## PROBLEM TO SOLVE
Where the word "html" occurs in a line of the data, return the whole line.

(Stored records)
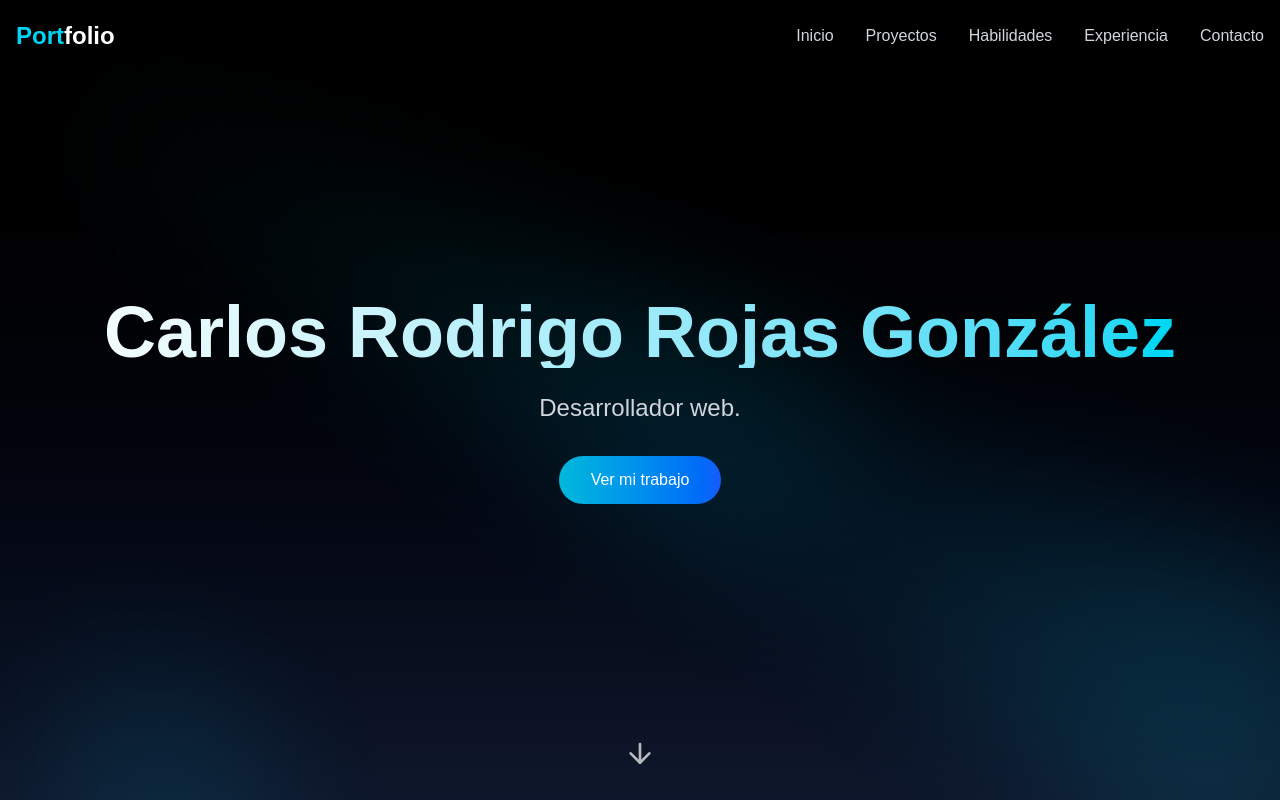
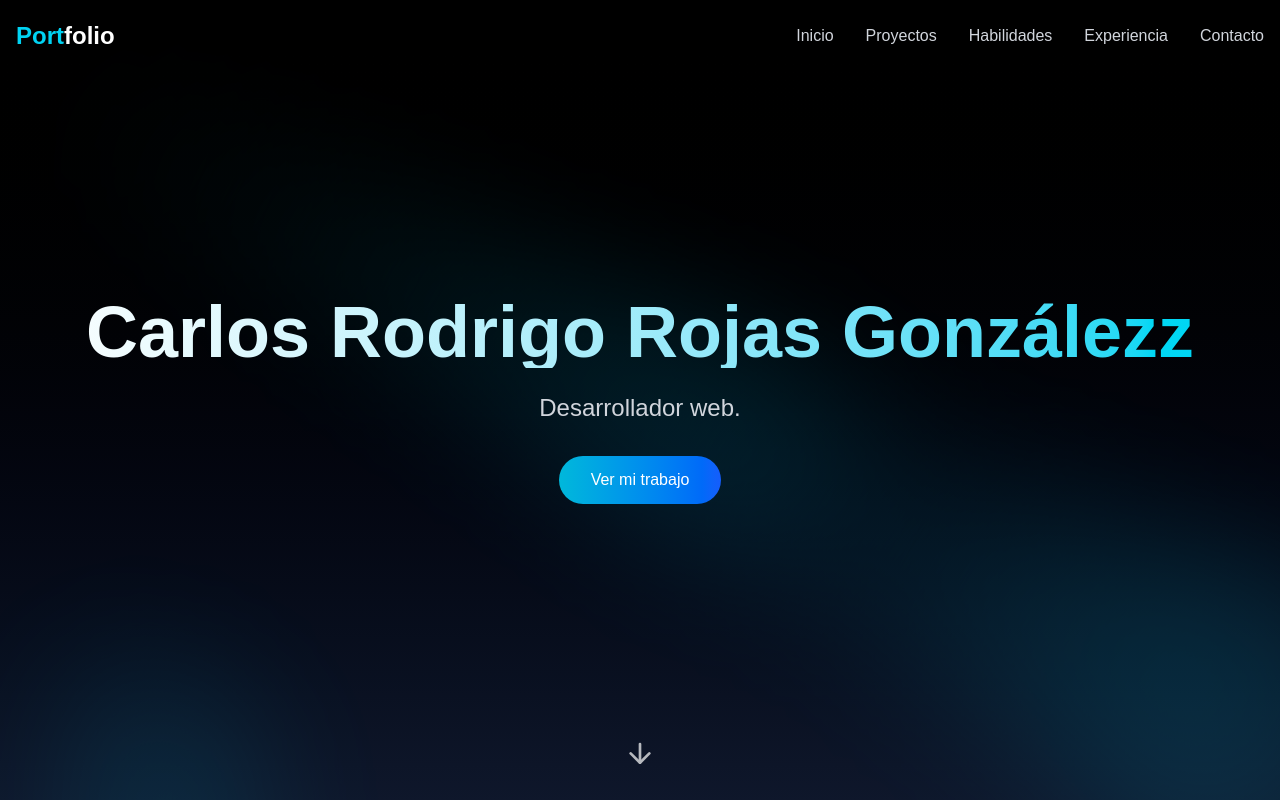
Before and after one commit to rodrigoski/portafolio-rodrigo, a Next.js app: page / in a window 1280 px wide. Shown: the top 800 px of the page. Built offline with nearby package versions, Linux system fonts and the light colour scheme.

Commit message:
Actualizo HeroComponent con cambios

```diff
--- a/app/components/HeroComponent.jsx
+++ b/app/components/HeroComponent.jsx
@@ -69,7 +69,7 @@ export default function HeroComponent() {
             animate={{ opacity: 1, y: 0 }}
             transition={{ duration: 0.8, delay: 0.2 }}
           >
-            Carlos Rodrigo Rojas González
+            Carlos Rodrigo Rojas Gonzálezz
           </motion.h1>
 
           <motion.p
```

...

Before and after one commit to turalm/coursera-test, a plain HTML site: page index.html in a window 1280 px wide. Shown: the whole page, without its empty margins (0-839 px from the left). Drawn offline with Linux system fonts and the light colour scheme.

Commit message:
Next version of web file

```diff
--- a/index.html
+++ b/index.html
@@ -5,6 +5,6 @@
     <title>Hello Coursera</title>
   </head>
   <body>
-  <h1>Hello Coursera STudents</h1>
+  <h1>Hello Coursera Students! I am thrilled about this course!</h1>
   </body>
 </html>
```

* * *

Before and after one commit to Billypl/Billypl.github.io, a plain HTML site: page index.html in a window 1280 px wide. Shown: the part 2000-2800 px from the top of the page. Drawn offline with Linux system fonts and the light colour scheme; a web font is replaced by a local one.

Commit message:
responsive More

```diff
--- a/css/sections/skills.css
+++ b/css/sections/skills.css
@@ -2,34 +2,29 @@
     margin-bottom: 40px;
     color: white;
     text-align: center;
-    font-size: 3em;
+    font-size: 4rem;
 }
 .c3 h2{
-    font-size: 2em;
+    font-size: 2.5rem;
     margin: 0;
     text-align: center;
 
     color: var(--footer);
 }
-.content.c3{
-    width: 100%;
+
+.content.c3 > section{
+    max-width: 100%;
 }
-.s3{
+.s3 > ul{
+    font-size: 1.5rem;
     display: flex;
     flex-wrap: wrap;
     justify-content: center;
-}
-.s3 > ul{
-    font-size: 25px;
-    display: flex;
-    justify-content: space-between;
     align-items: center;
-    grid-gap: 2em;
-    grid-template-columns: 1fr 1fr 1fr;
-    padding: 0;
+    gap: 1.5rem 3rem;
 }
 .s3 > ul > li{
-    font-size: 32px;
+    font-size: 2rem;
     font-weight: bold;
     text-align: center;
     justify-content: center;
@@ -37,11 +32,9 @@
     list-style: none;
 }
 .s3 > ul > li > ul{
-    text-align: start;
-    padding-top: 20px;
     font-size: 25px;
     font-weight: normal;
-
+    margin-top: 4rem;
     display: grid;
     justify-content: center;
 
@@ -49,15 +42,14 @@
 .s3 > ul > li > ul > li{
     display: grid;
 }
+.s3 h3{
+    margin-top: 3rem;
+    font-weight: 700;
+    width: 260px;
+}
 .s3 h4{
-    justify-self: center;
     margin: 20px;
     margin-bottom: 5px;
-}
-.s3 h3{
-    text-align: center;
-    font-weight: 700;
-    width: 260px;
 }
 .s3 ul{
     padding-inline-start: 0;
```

## TASK RESULT
Before and after one commit to turalm/coursera-test, a plain HTML site: page index.html in a window 1280 px wide. Shown: the whole page, without its empty margins (0-839 px from the left). Drawn offline with Linux system fonts and the light colour scheme.
--- a/index.html
+++ b/index.html
 </html>
Before and after one commit to Billypl/Billypl.github.io, a plain HTML site: page index.html in a window 1280 px wide. Shown: the part 2000-2800 px from the top of the page. Drawn offline with Linux system fonts and the light colour scheme; a web font is replaced by a local one.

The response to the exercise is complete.